On May 30, 2017, Minnesota Governor Dayton vetoed a bill that would have prevented cities from enacting their own minimum wage and sick time ordinances. The bill, entitled the Uniform Labor Standards Act, was passed by the Minnesota House and Senate on May 24 and 25 and was presented to the Governor on Friday, May 26. It explicitly prohibited local governments from adopting, enforcing or administering any ordinance that regulated employee hours or scheduling or otherwise required employers to: (1) pay higher than the state minimum wage; (2) provide paid or unpaid leave time; or (3) provide particular benefits or terms of employment.

The bill, if it had gone into effect, would have blocked the new Minneapolis and St. Paul sick and safe time ordinances as well as any other city ordinance establishing a minimum wage higher than the state minimum wage, or mandating leave time or other benefits or terms of employment.
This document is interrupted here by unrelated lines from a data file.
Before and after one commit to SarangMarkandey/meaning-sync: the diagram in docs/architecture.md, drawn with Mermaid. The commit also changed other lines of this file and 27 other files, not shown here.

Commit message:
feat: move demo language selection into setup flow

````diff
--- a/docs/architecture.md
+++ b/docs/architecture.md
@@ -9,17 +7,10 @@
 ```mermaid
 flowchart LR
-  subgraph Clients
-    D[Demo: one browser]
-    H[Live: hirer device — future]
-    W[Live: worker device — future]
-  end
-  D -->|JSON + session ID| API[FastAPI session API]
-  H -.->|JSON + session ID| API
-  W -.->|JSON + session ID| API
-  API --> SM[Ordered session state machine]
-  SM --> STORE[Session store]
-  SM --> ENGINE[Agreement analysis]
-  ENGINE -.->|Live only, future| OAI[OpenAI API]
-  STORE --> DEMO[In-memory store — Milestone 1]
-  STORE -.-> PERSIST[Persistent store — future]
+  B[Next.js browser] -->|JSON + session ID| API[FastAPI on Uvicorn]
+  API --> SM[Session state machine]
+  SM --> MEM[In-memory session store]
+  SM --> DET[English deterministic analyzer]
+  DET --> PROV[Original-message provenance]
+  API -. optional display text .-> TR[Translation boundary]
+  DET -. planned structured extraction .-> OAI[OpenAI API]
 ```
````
The Minneapolis Sick and Safe Time Ordinance will now go into effect July 1, 2017. The St. Paul Paid Sick and Safe Time Ordinance will go into effect July 1, 2017, for employers with 24 or more employees and July 1, 2018, for employers with 23 or fewer employees.

Covered employers are encouraged to review existing policies and practices, including but not limited to paid time off, leave, payroll and recordkeeping policies and practices, to ensure compliance with the ordinances and a smooth transition in the event changes are necessary.
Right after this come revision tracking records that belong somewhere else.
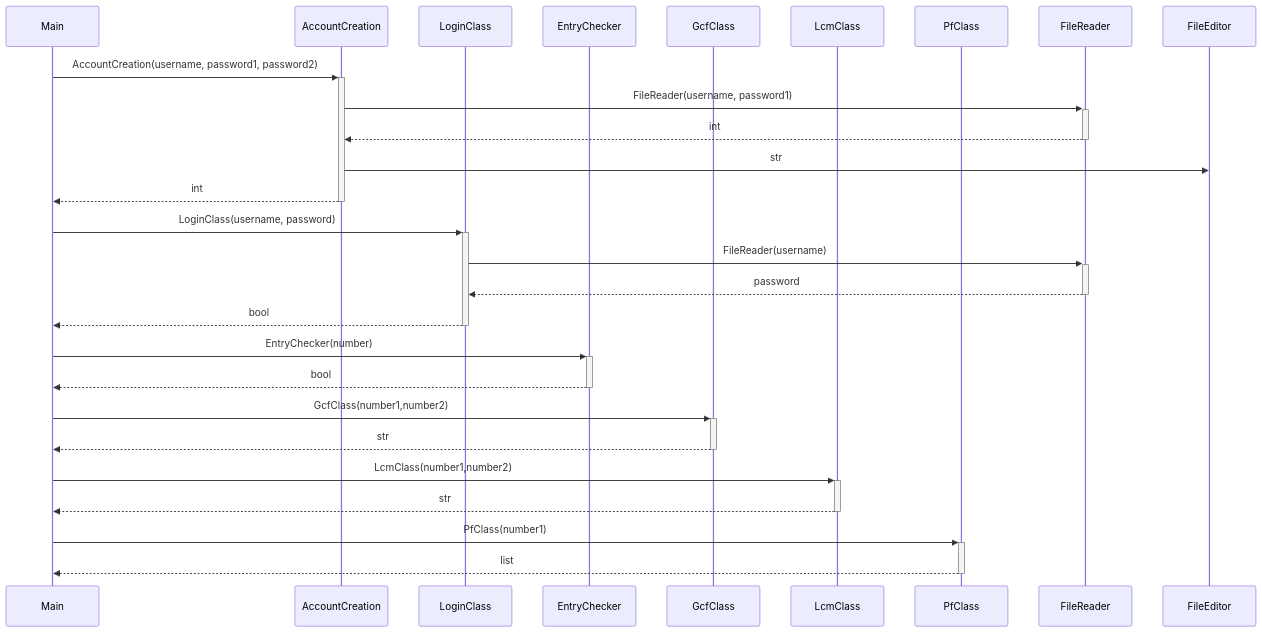
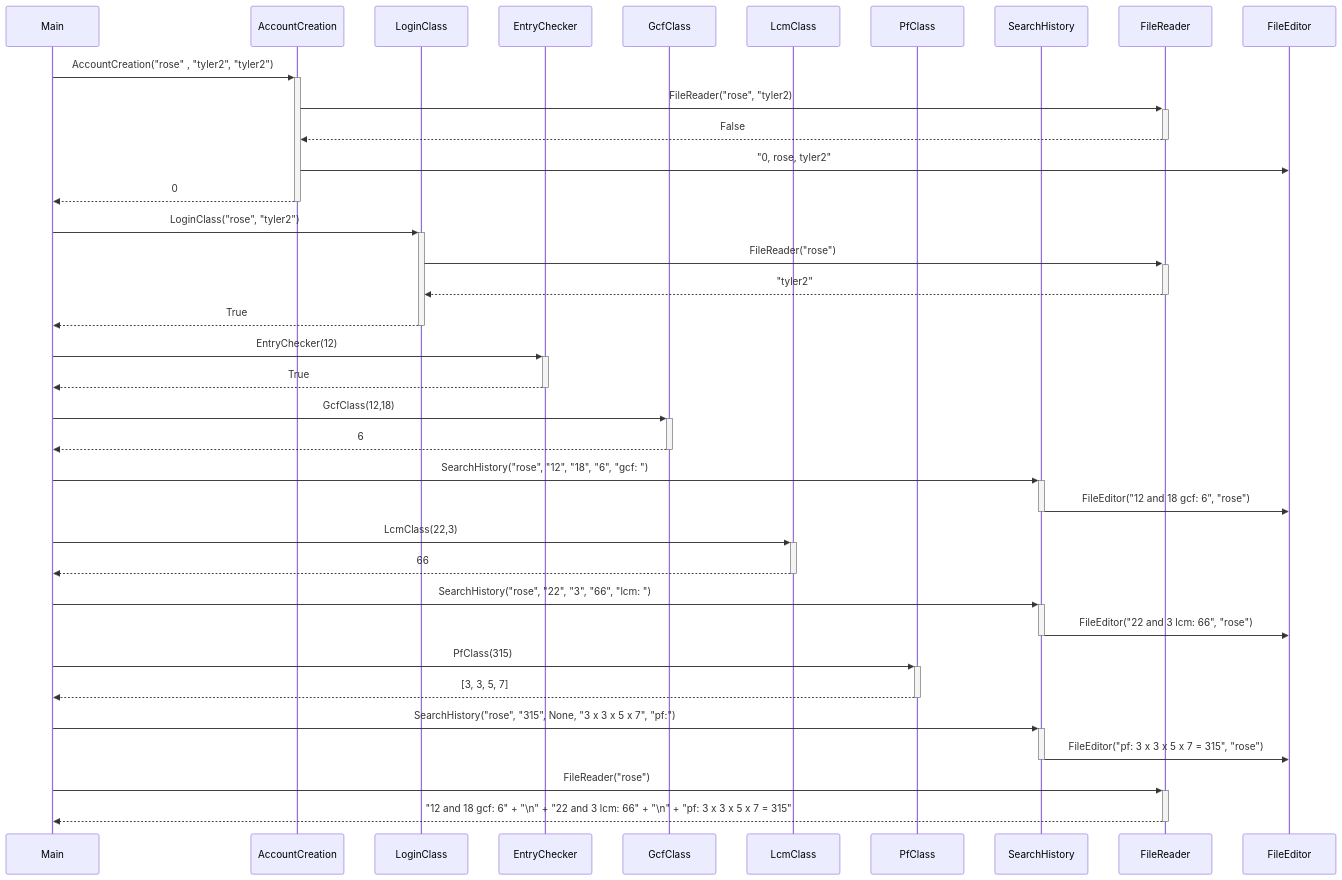
Before and after one commit to SouperSalamander/ot-harjoitustyo: the second of 2 diagrams in dokumentaatio/arkkitehtuuri.md, drawn with Mermaid. The commit also changed other lines of this file, not shown here.

````diff
--- a/dokumentaatio/arkkitehtuuri.md
+++ b/dokumentaatio/arkkitehtuuri.md
@@ -68,36 +72,49 @@
 ```mermaid
 sequenceDiagram
   participant Main
   participant AccountCreation
   participant LoginClass
   participant EntryChecker
   participant GcfClass
   participant LcmClass
   participant PfClass
+  participant SearchHistory
   participant FileReader
   participant FileEditor
 
-  Main->>+AccountCreation: AccountCreation(username, password1, password2)
-  AccountCreation->>+FileReader: FileReader(username, password1)
-  FileReader-->>-AccountCreation: int
-  AccountCreation->>FileEditor: str
-  AccountCreation-->>-Main: int
+  Main->>+AccountCreation: AccountCreation("rose" , "tyler2", "tyler2")
+  AccountCreation->>+FileReader: FileReader("rose", "tyler2)
+  FileReader-->>-AccountCreation: False
+  AccountCreation->>FileEditor: "0, rose, tyler2"
+  AccountCreation-->>-Main: 0
 
-  Main->>+LoginClass: LoginClass(username, password)
-  LoginClass->>+FileReader: FileReader(username)
-  FileReader-->>-LoginClass: password
-  LoginClass-->>-Main: bool
+  Main->>+LoginClass: LoginClass("rose", "tyler2")
+  LoginClass->>+FileReader: FileReader("rose")
+  FileReader-->>-LoginClass: "tyler2"
+  LoginClass-->>-Main: True
 
-  Main->>+EntryChecker: EntryChecker(number)
-  EntryChecker-->>-Main: bool
+  Main->>+EntryChecker: EntryChecker(12)
+  EntryChecker-->>-Main: True
 
-  Main->>+GcfClass: GcfClass(number1,number2)
-  GcfClass -->>-Main: str
+  Main->>+GcfClass: GcfClass(12,18)
+  GcfClass -->>-Main: 6
 
-  Main->>+LcmClass: LcmClass(number1,number2)
-  LcmClass -->>-Main: str
+  Main->>+SearchHistory: SearchHistory("rose", "12", "18", "6", "gcf: ")
+  SearchHistory->>-FileEditor: FileEditor("12 and 18 gcf: 6", "rose")
 
-  Main->>+PfClass: PfClass(number1)
-  PfClass -->>-Main: list
+  Main->>+LcmClass: LcmClass(22,3)
+  LcmClass -->>-Main: 66
+
+  Main->>+SearchHistory: SearchHistory("rose", "22", "3", "66", "lcm: ")
+  SearchHistory->>-FileEditor: FileEditor("22 and 3 lcm: 66", "rose")
+
+  Main->>+PfClass: PfClass(315)
+  PfClass -->>-Main: [3, 3, 5, 7]
+
+  Main->>+SearchHistory: SearchHistory("rose", "315", None, "3 x 3 x 5 x 7", "pf:")
+  SearchHistory->>-FileEditor: FileEditor("pf: 3 x 3 x 5 x 7 = 315", "rose")
+
+  Main->>+FileReader: FileReader("rose")
+  FileReader-->>-Main: "12 and 18 gcf: 6" + "\n" +  "22 and 3 lcm: 66" + "\n" + "pf: 3 x 3 x 5 x 7 = 315"
 
 ```
````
See our earlier articles for an outline of the requirements of the ordinances: Minneapolis Issues Sick and Safe Time Ordinance as limited by the Court's injunctionSt. Paul Passes Paid Sick and Safe Time Ordinance